# The task
When you copy the data, keep every word exactly as it is and leave the pictures out.

[Data entries]
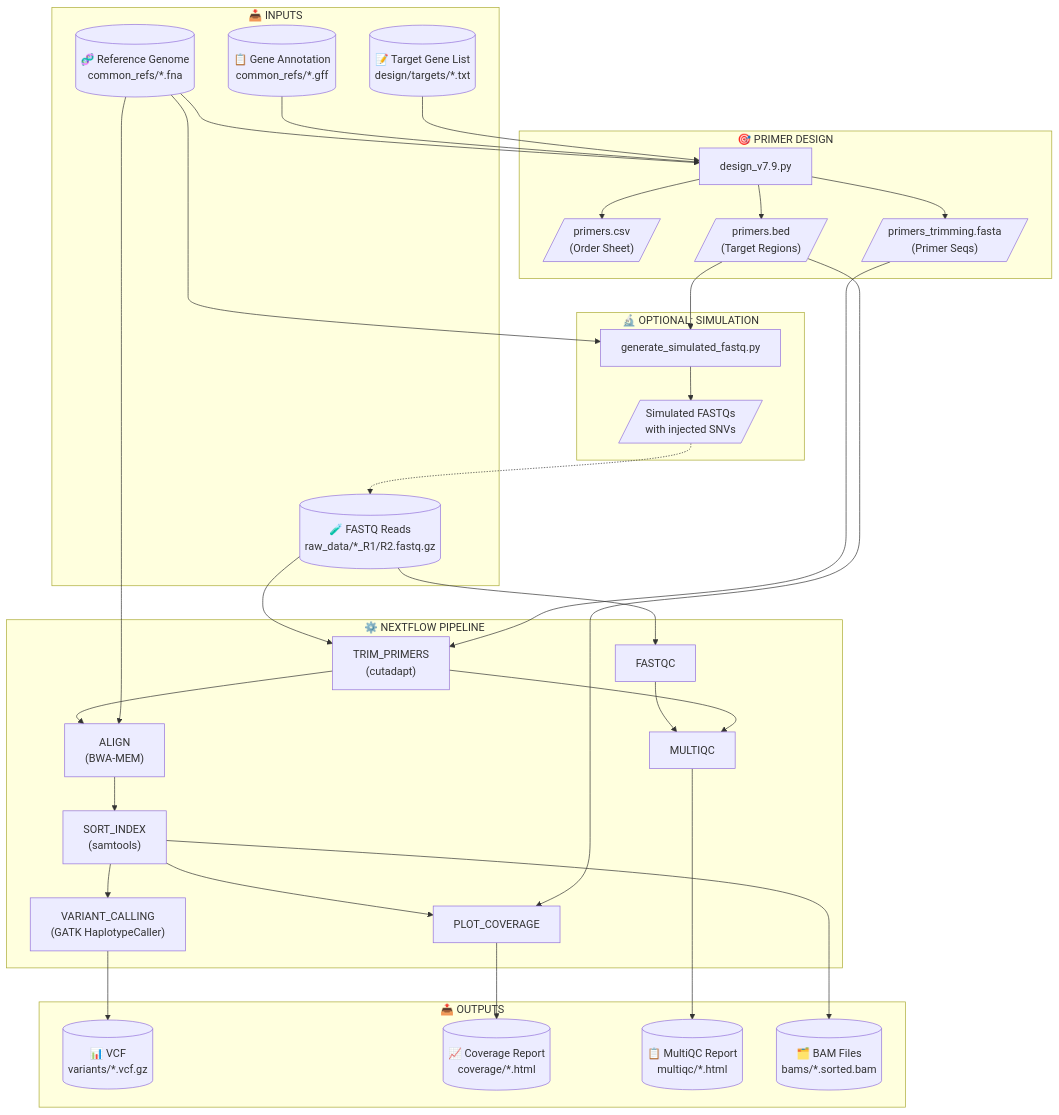
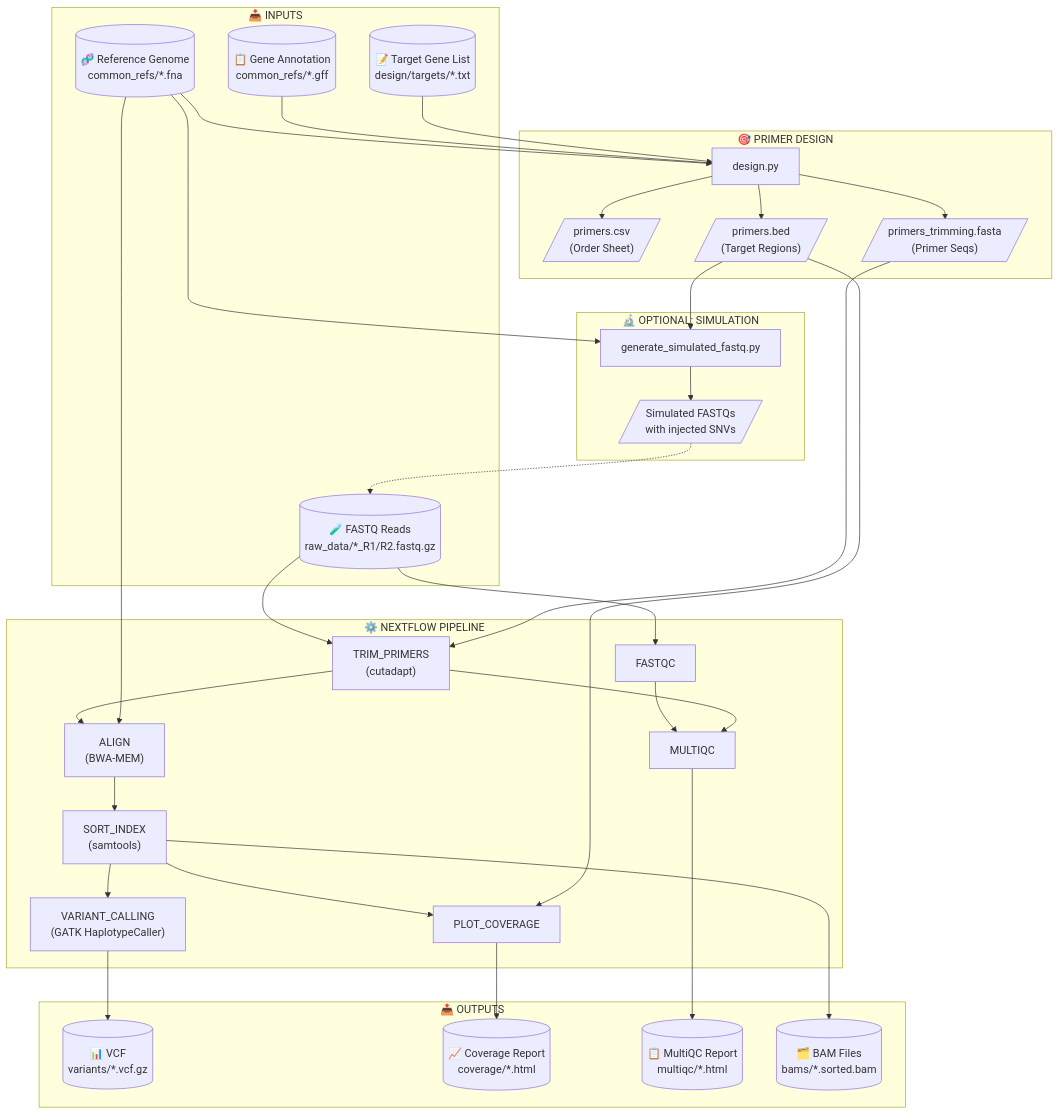
One commit to AHumanBrain/my_amplicon_project changed the diagram in README.md. Above: the diagram before and after it, drawn with Mermaid. The commit also changed other lines of this file and 2 other files, not shown here.

Commit message:
Implement v8.0 Feedback Loop, rename design script, and update documentation

````diff
--- a/README.md
+++ b/README.md
@@ -62,65 +62,65 @@
 ```mermaid
 flowchart TD
     subgraph INPUTS["📥 INPUTS"]
         A1[("🧬 Reference Genome<br/>common_refs/*.fna")]
         A2[("📋 Gene Annotation<br/>common_refs/*.gff")]
         A3[("📝 Target Gene List<br/>design/targets/*.txt")]
         A4[("🧪 FASTQ Reads<br/>raw_data/*_R1/R2.fastq.gz")]
     end
 
     subgraph DESIGN["🎯 PRIMER DESIGN"]
-        B1["design_v7.9.py"]
+        B1["design.py"]
         B2[/"primers.csv<br/>(Order Sheet)"/]
         B3[/"primers.bed<br/>(Target Regions)"/]
         B4[/"primers_trimming.fasta<br/>(Primer Seqs)"/]
     end
 
     subgraph SIMULATION["🔬 OPTIONAL: SIMULATION"]
         C1["generate_simulated_fastq.py"]
         C2[/"Simulated FASTQs<br/>with injected SNVs"/]
     end
 
     subgraph ANALYSIS["⚙️ NEXTFLOW PIPELINE"]
         D1["FASTQC"]
         D2["TRIM_PRIMERS<br/>(cutadapt)"]
         D3["ALIGN<br/>(BWA-MEM)"]
         D4["SORT_INDEX<br/>(samtools)"]
         D5["VARIANT_CALLING<br/>(GATK HaplotypeCaller)"]
         D6["PLOT_COVERAGE"]
         D7["MULTIQC"]
     end
 
     subgraph OUTPUTS["📤 OUTPUTS"]
         E1[("📊 VCF<br/>variants/*.vcf.gz")]
         E2[("📈 Coverage Report<br/>coverage/*.html")]
         E3[("📋 MultiQC Report<br/>multiqc/*.html")]
         E4[("🗂️ BAM Files<br/>bams/*.sorted.bam")]
     end
 
     %% Design Flow
     A1 --> B1
     A2 --> B1
     A3 --> B1
     B1 --> B2 & B3 & B4
 
     %% Simulation Flow
     A1 --> C1
     B3 --> C1
     C1 --> C2
     C2 -.-> A4
 
     %% Analysis Flow
     A4 --> D1
     A4 --> D2
     B4 --> D2
     D2 --> D3
     A1 --> D3
     D3 --> D4
     D4 --> D5 & D6
     B3 --> D6
     D1 & D2 --> D7
     D5 --> E1
     D6 --> E2
     D7 --> E3
     D4 --> E4
 ```
````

# Output for this task
One commit to AHumanBrain/my_amplicon_project changed the diagram in README.md. Above: the diagram before and after it, drawn with Mermaid. The commit also changed other lines of this file and 2 other files, not shown here.

Commit message:
Implement v8.0 Feedback Loop, rename design script, and update documentation

````diff
--- a/README.md
+++ b/README.md
@@ -62,65 +62,65 @@
 ```mermaid
 flowchart TD
     subgraph INPUTS["📥 INPUTS"]
         A1[("🧬 Reference Genome<br/>common_refs/*.fna")]
         A2[("📋 Gene Annotation<br/>common_refs/*.gff")]
         A3[("📝 Target Gene List<br/>design/targets/*.txt")]
         A4[("🧪 FASTQ Reads<br/>raw_data/*_R1/R2.fastq.gz")]
     end
 
     subgraph DESIGN["🎯 PRIMER DESIGN"]
-        B1["design_v7.9.py"]
+        B1["design.py"]
         B2[/"primers.csv<br/>(Order Sheet)"/]
         B3[/"primers.bed<br/>(Target Regions)"/]
         B4[/"primers_trimming.fasta<br/>(Primer Seqs)"/]
     end
 
     subgraph SIMULATION["🔬 OPTIONAL: SIMULATION"]
         C1["generate_simulated_fastq.py"]
         C2[/"Simulated FASTQs<br/>with injected SNVs"/]
     end
 
     subgraph ANALYSIS["⚙️ NEXTFLOW PIPELINE"]
         D1["FASTQC"]
         D2["TRIM_PRIMERS<br/>(cutadapt)"]
         D3["ALIGN<br/>(BWA-MEM)"]
         D4["SORT_INDEX<br/>(samtools)"]
         D5["VARIANT_CALLING<br/>(GATK HaplotypeCaller)"]
         D6["PLOT_COVERAGE"]
         D7["MULTIQC"]
     end
 
     subgraph OUTPUTS["📤 OUTPUTS"]
         E1[("📊 VCF<br/>variants/*.vcf.gz")]
         E2[("📈 Coverage Report<br/>coverage/*.html")]
         E3[("📋 MultiQC Report<br/>multiqc/*.html")]
         E4[("🗂️ BAM Files<br/>bams/*.sorted.bam")]
     end
 
     %% Design Flow
     A1 --> B1
     A2 --> B1
     A3 --> B1
     B1 --> B2 & B3 & B4
 
     %% Simulation Flow
     A1 --> C1
     B3 --> C1
     C1 --> C2
     C2 -.-> A4
 
     %% Analysis Flow
     A4 --> D1
     A4 --> D2
     B4 --> D2
     D2 --> D3
     A1 --> D3
     D3 --> D4
     D4 --> D5 & D6
     B3 --> D6
     D1 & D2 --> D7
     D5 --> E1
     D6 --> E2
     D7 --> E3
     D4 --> E4
 ```
````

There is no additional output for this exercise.